(Records begins)
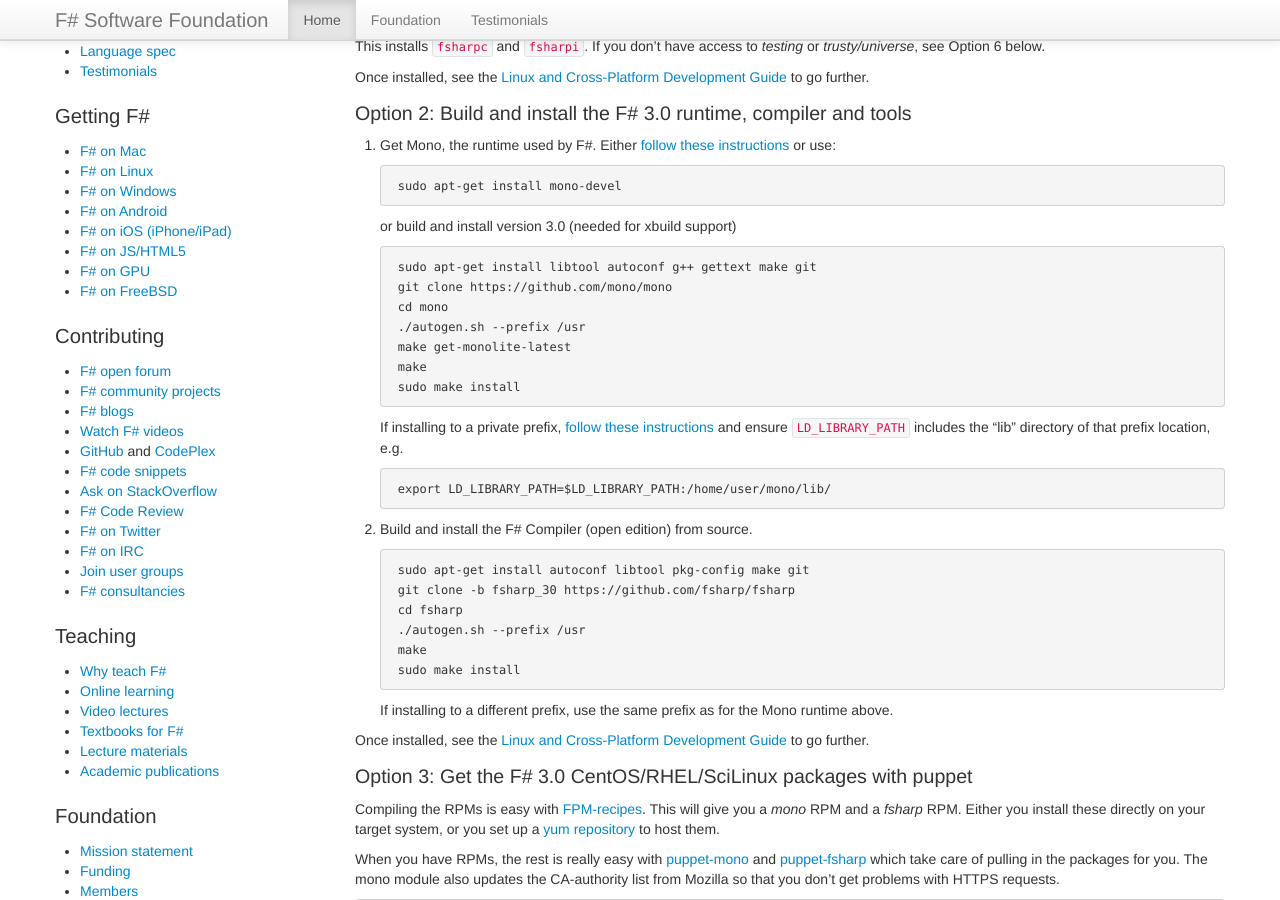
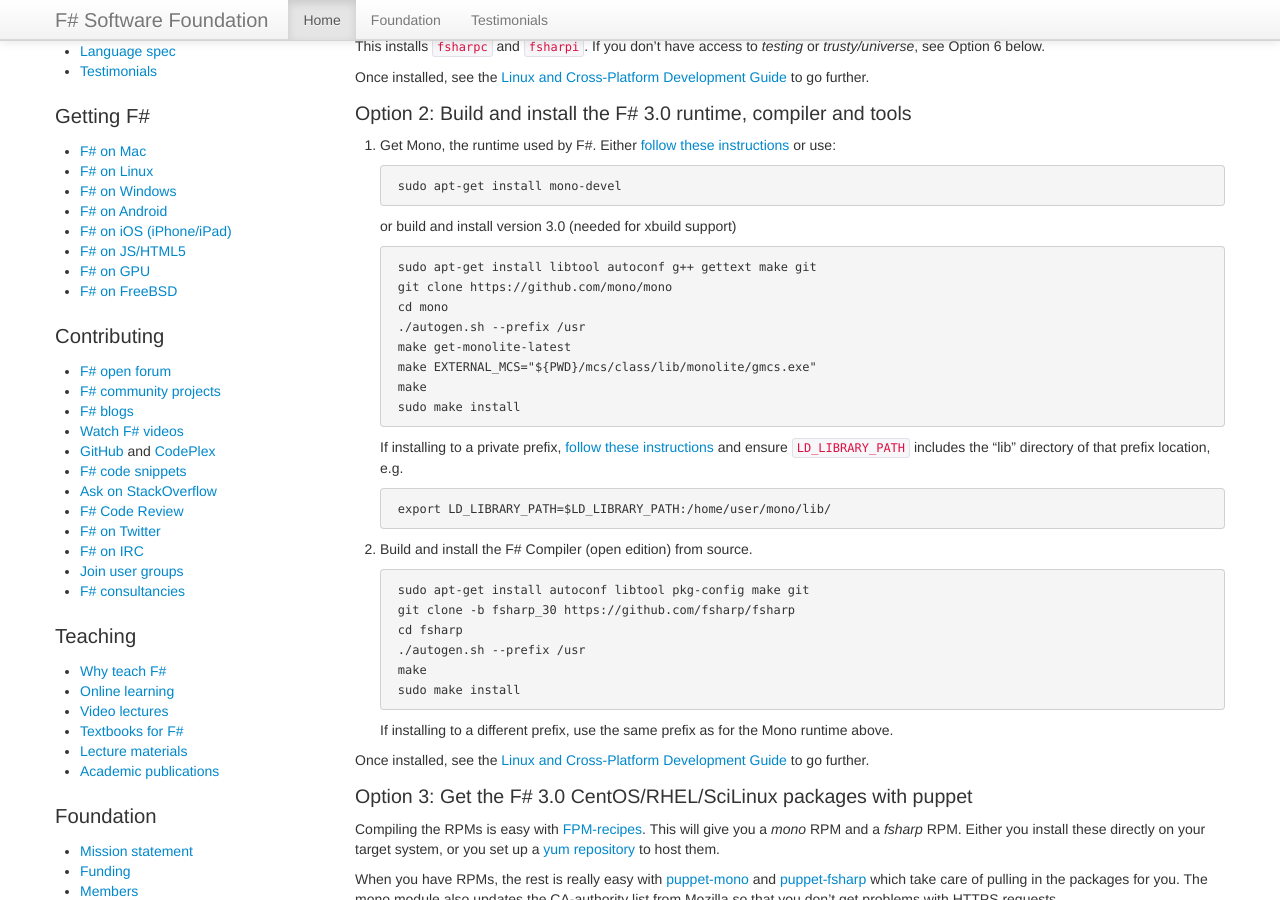
Before and after one commit to fsharp/fsharp.org, a Jekyll site: the page built from use/linux/index.md, in a window 1280 px wide and 900 px high, scrolled down 314 px. Built offline with Jekyll 4.4.1, drawn with Linux system fonts in a browser that asks for light colours; nearby versions of some CDN libraries; some web fonts are replaced; comment, search, counter and statistics services are not loaded.

Commit message:
Added EXTERNAL_MCS variable set after make get-monolite-latest in option 2.

```diff
--- a/use/linux/index.md
+++ b/use/linux/index.md
@@ -36,6 +36,7 @@
         cd mono
         ./autogen.sh --prefix /usr
         make get-monolite-latest
+        make EXTERNAL_MCS="${PWD}/mcs/class/lib/monolite/gmcs.exe"
         make
         sudo make install
 
```
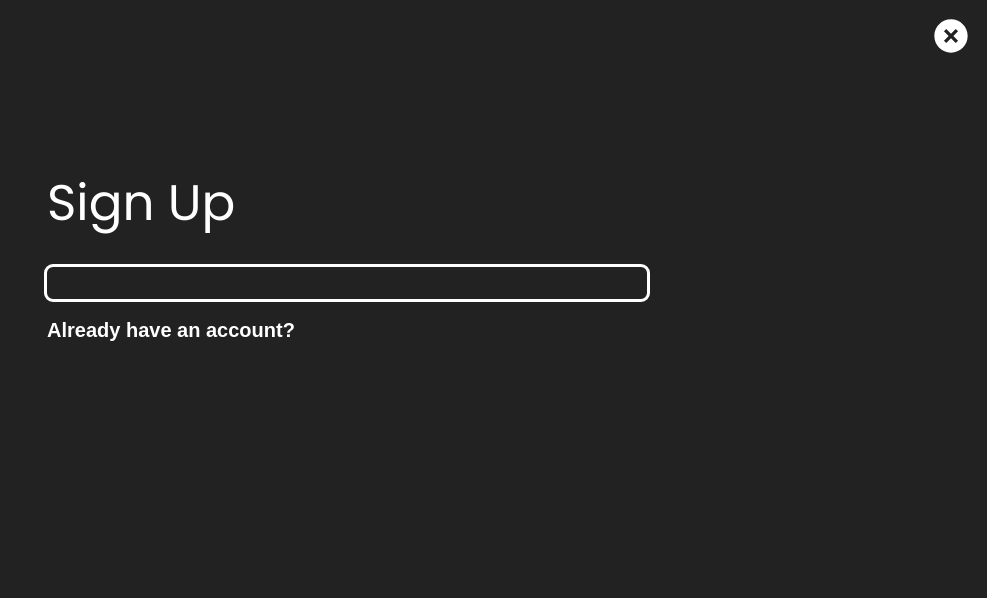
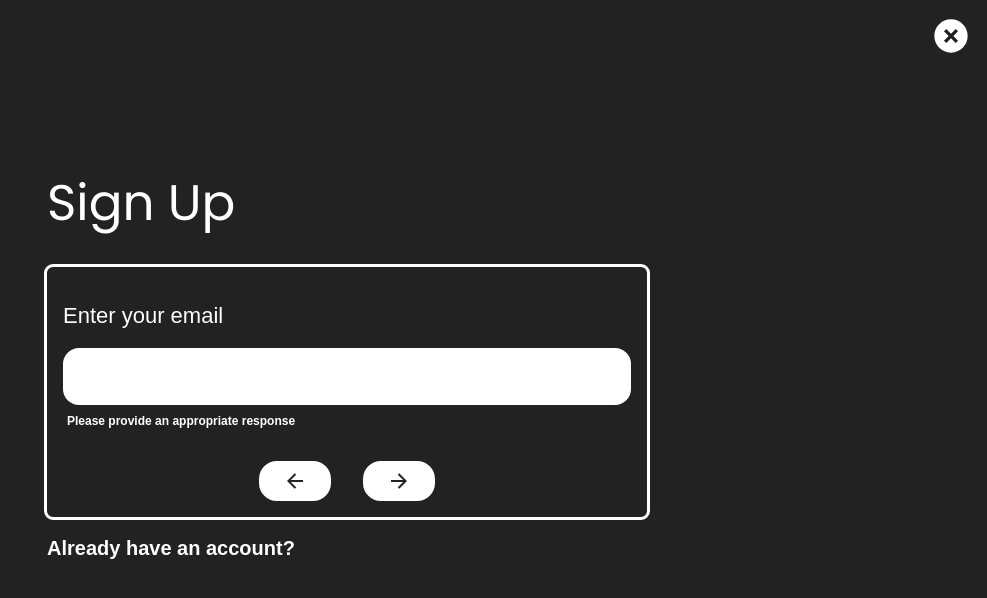
Before and after one commit to jbrov2/Muse-Redo, a React (Vite) app in the folder client/: page /signUp in a window 1280 px wide. Shown: the top 598 px of the page, without its empty margins (293-1280 px from the left). Built offline with nearby package versions, Linux system fonts and the light colour scheme.

Commit message:
finished fleshing out the register jsx

```diff
--- a/client/src/components/User-Auth/register.jsx
+++ b/client/src/components/User-Auth/register.jsx
@@ -1,16 +1,198 @@
-import { RiCloseCircleFill } from "@remixicon/react";
-
+import {
+  RiArrowLeftLine,
+  RiArrowRightLine,
+  RiCloseCircleFill,
+  RiEyeFill,
+  RiEyeOffFill,
+} from "@remixicon/react";
+import { useEffect, useState, useMemo } from "react";
 import { useNavigate } from "react-router-dom";
 
 function Register() {
+  const USER_REGEX = useMemo(() => /^[A-z][A-z0-9-_]{3,23}$/, []);
+  const PWD_REGEX = useMemo(() => /^(?=.*[a-z])(?=.*[0-9])(?=.*[!@#$%])$/, []);
+
+  const [step, setStep] = useState(0);
+  const [email, setEmail] = useState("");
+  const [user, setUser] = useState("");
+  const [pwd, setPwd] = useState("");
+  const [matchPwd, setMatchPwd] = useState("");
+
+  const [validStatus, setValidStatus] = useState({
+    email: { isValid: false },
+    user: {
+      isValid: false,
+      options: [
+        { text: "Must Start with a letter", isValid: false },
+        {
+          text: "Must be anywhere from 2 - 23 characters long",
+          isValid: false,
+        },
+      ],
+    },
+    pwd: {
+      isValid: false,
+      options: [
+        { text: "Must contain at least one lowercase letter", isValid: false },
+        { text: "Must contain at least one digit [0-9]", isValid: false },
+        {
+          text: "Must contain at least one special character [!@#$%]",
+          isValid: false,
+        },
+        { text: "Passwords must match", isValid: false },
+      ],
+    },
+    matchPwd: { isValid: false },
+  });
+
   const navigate = useNavigate();
+
+  const [pwdVisible, setPwdVisible] = useState(false);
+  const [matchPwdVisible, setMatchPwdVisible] = useState(false);
+
+  const togglePwdVisibility = () => {
+    setPwdVisible(!pwdVisible);
+  };
+
+  const toggleMatchPwdVisibility = () => {
+    setMatchPwdVisible(!matchPwdVisible);
+  };
+
+  useEffect(() => {
+    const validateUser = () => {
+      const isValid = USER_REGEX.test(user);
+      setValidStatus((prevState) => ({
+        ...prevState,
+        user: {
+          isValid,
+          options: [
+            { text: "Must start with a letter", isValid: /^[A-z]/.test(user) },
+            {
+              text: "Must be anywhere from 2 - 23 characters long",
+              isValid: isValid && user.length >= 2 && user.length <= 23,
+            },
+          ],
+        },
+      }));
+    };
+
+    const validatePwd = () => {
+      const isValid = PWD_REGEX.test(pwd);
+      const isMatch = pwd === matchPwd;
+      setValidStatus((prevState) => ({
+        ...prevState,
+        pwd: {
+          isValid,
+          options: [
+            {
+              text: "Must contain at least one lowercase letter",
+              isValid: /[a-z]/.test(pwd),
+            },
+            {
+              text: "Must contain at least one digit",
+              isValid: /[0-9]/.test(pwd),
+            },
+            {
+              text: "Must contain at least one special character [!@#$%]",
+              isValid: /[!@#$%]/.test(pwd),
+            },
+            { text: "Passwords must match", isValid: isMatch },
+          ],
+        },
+        matchPwd: {
+          isValid: isMatch,
+        },
+      }));
+    };
+
+    const validateEmail = () => {
+      const isValid = email.includes("@");
+      setValidStatus((prevState) => ({
+        ...prevState,
+        email: { isValid },
+      }));
+    };
+
+    validateUser();
+    validatePwd();
+    validateEmail();
+  }, [USER_REGEX, PWD_REGEX, user, pwd, matchPwd, email]);
+
+  const criteria = [
+    {
+      id: 1,
+      criteria: "Username must contain at least: ",
+      options: validStatus.user.options,
+    },
+    {
+      id: 2,
+      criteria: "Password must contain at least: ",
+      options: validStatus.pwd.options,
+    },
+  ];
+
+  const questions = [
+    {
+      id: 0,
+      question: "Enter your email",
+      value: email,
+      setter: setEmail,
+      type: "text",
+      key: "email",
+    },
+    {
+      id: 1,
+      question: "Create your username",
+      value: user,
+      setter: setUser,
+      type: "text",
+      criteriaId: 1,
+      key: "user",
+    },
+    {
+      id: 2,
+      question: "Create your password",
+      value: pwd,
+      setter: setPwd,
+      type: pwdVisible ? "text" : "password",
+      criteriaId: 2,
+      key: "pwd",
+    },
+    {
+      id: 3,
+      question: "Re-enter your password",
+      value: matchPwd,
+      setter: setMatchPwd,
+      type: matchPwdVisible ? "text" : "password",
+      key: "matchPwd",
+    },
+  ];
 
   const handleLogin = () => {
     navigate("/login");
   };
+
+  const handleNext = () => {
+    if (step < questions.length - 1) {
+      setStep((prevStep) => prevStep + 1);
+    }
+  };
+
   const handleExit = () => {
     navigate("/");
   };
+
+  const handleBack = () => {
+    if (step > 0) {
+      setStep((prevStep) => prevStep - 1);
+    }
+  };
+
+  const isCurrentStepValid = () => {
+    const currentQuestionKey = questions[step].key;
+    return validStatus[currentQuestionKey].isValid;
+  };
+
   return (
     <>
       <section className="register mx-auto">
@@ -18,13 +200,107 @@ function Register() {
           <RiCloseCircleFill className="icon" onClick={handleExit} />
         </div>
         <div className="max-w-[600px] mb-8 mx-4 md:h-screen pt-[100px] xl:mx-auto px-6 xl:px-0 h-[368] items-center">
-          {/*Container */}
-          <div className="container mx-auto  xl:p-0">
+          <div className="container mx-auto xl:p-0">
             <h2 className="h2 mb-8"> Sign Up</h2>
-            <div className="form outline rounded-md p-4 "></div>
+            <div className="form outline rounded-md p-4">
+              <div className="flex flex-col">
+                <label>{questions[step]?.question || ""}</label>
+                <div className="relative">
+                  <input
+                    type={questions[step]?.type}
+                    value={questions[step]?.value}
+                    onChange={(e) => questions[step]?.setter(e.target.value)}
+                    className={`w-full ${
+                      !validStatus[questions[step]?.key].isValid ? "error" : ""
+                    }`}
+                  />
+                  {step === 2 && (
+                    <div
+                      className="absolute right-2  mt-2 top-2 cursor-pointer"
+                      onClick={togglePwdVisibility}
+                    >
+                      {pwdVisible ? (
+                        <RiEyeOffFill className="text-primary" />
+                      ) : (
+                        <RiEyeFill className="text-primary" />
+                      )}
+                    </div>
+                  )}
+                  {step === 2 && (
+                    <div className="relative flex flex-col mt-4">
+                      <label>{questions[3]?.question}</label>
+                      <div className="relative">
+                        <input
+                          type={questions[3]?.type}
+                          value={questions[3]?.value}
+                          onChange={(e) => questions[3]?.setter(e.target.value)}
+                          className={`w-full ${
+                            !validStatus[questions[3]?.key].isValid
+                              ? "error"
+                              : ""
+                          }`}
+                        />
+                        <div
+                          className="absolute right-2 top-2 mt-2 cursor-pointer"
+                          onClick={toggleMatchPwdVisibility}
+                        >
+                          {matchPwdVisible ? (
+                            <RiEyeOffFill className="text-primary" />
+                          ) : (
+                            <RiEyeFill className="text-primary" />
+                          )}
+                        </div>
+                      </div>
+                    </div>
+                  )}
+                  {!validStatus[questions[step]?.key].isValid && (
+                    <p className="text-secondary font-bold text-xs pl-1 mt-2">
+                      Please provide an appropriate response
+                    </p>
+                  )}
+                  {questions[step]?.criteriaId && (
+                    <div>
+                      <p className="font-bold mt-8">
+                        {
+                          criteria.find(
+                            (c) => c.id === questions[step]?.criteriaId
+                          )?.criteria
+                        }
+                      </p>
+                      <ul>
+                        {criteria
+                          .find((c) => c.id === questions[step]?.criteriaId)
+                          ?.options.map((o, i) => (
+                            <li
+                              className={`text-sm mt-4 transition-all duration-500 ${
+                                o.isValid ? "text-accent" : "text-gray-500"
+                              }`}
+                              key={i}
+                            >
+                              {o.text}
+                            </li>
+                          ))}
+                      </ul>
+                    </div>
+                  )}
+                </div>
+                <div className="mt-8 flex justify-center">
+                  <button className="btn btn-primary mr-8" onClick={handleBack}>
+                    <RiArrowLeftLine />
+                  </button>
+                  <button
+                    className="btn btn-primary"
+                    onClick={handleNext}
+                    disabled={!isCurrentStepValid()}
+                  >
+                    {step === 2 ? "Done" : <RiArrowRightLine />}
+                  </button>
+                </div>
+              </div>
+            </div>
           </div>
-          <a href="" onClick={handleLogin}>
-            <p className="pt-4 font-bold">Already have an account?</p>
+          <a href="#" onClick={handleLogin}>
+            <p className=" pt-4 font-bold">Already have an account?</p>
           </a>
         </div>
       </section>
```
(Records ends)
# About this exercise
Among the entries, find every line holding "setStep" and return it.

# Solution to this exercise
+  const [step, setStep] = useState(0);
+      setStep((prevStep) => prevStep + 1);
+      setStep((prevStep) => prevStep - 1);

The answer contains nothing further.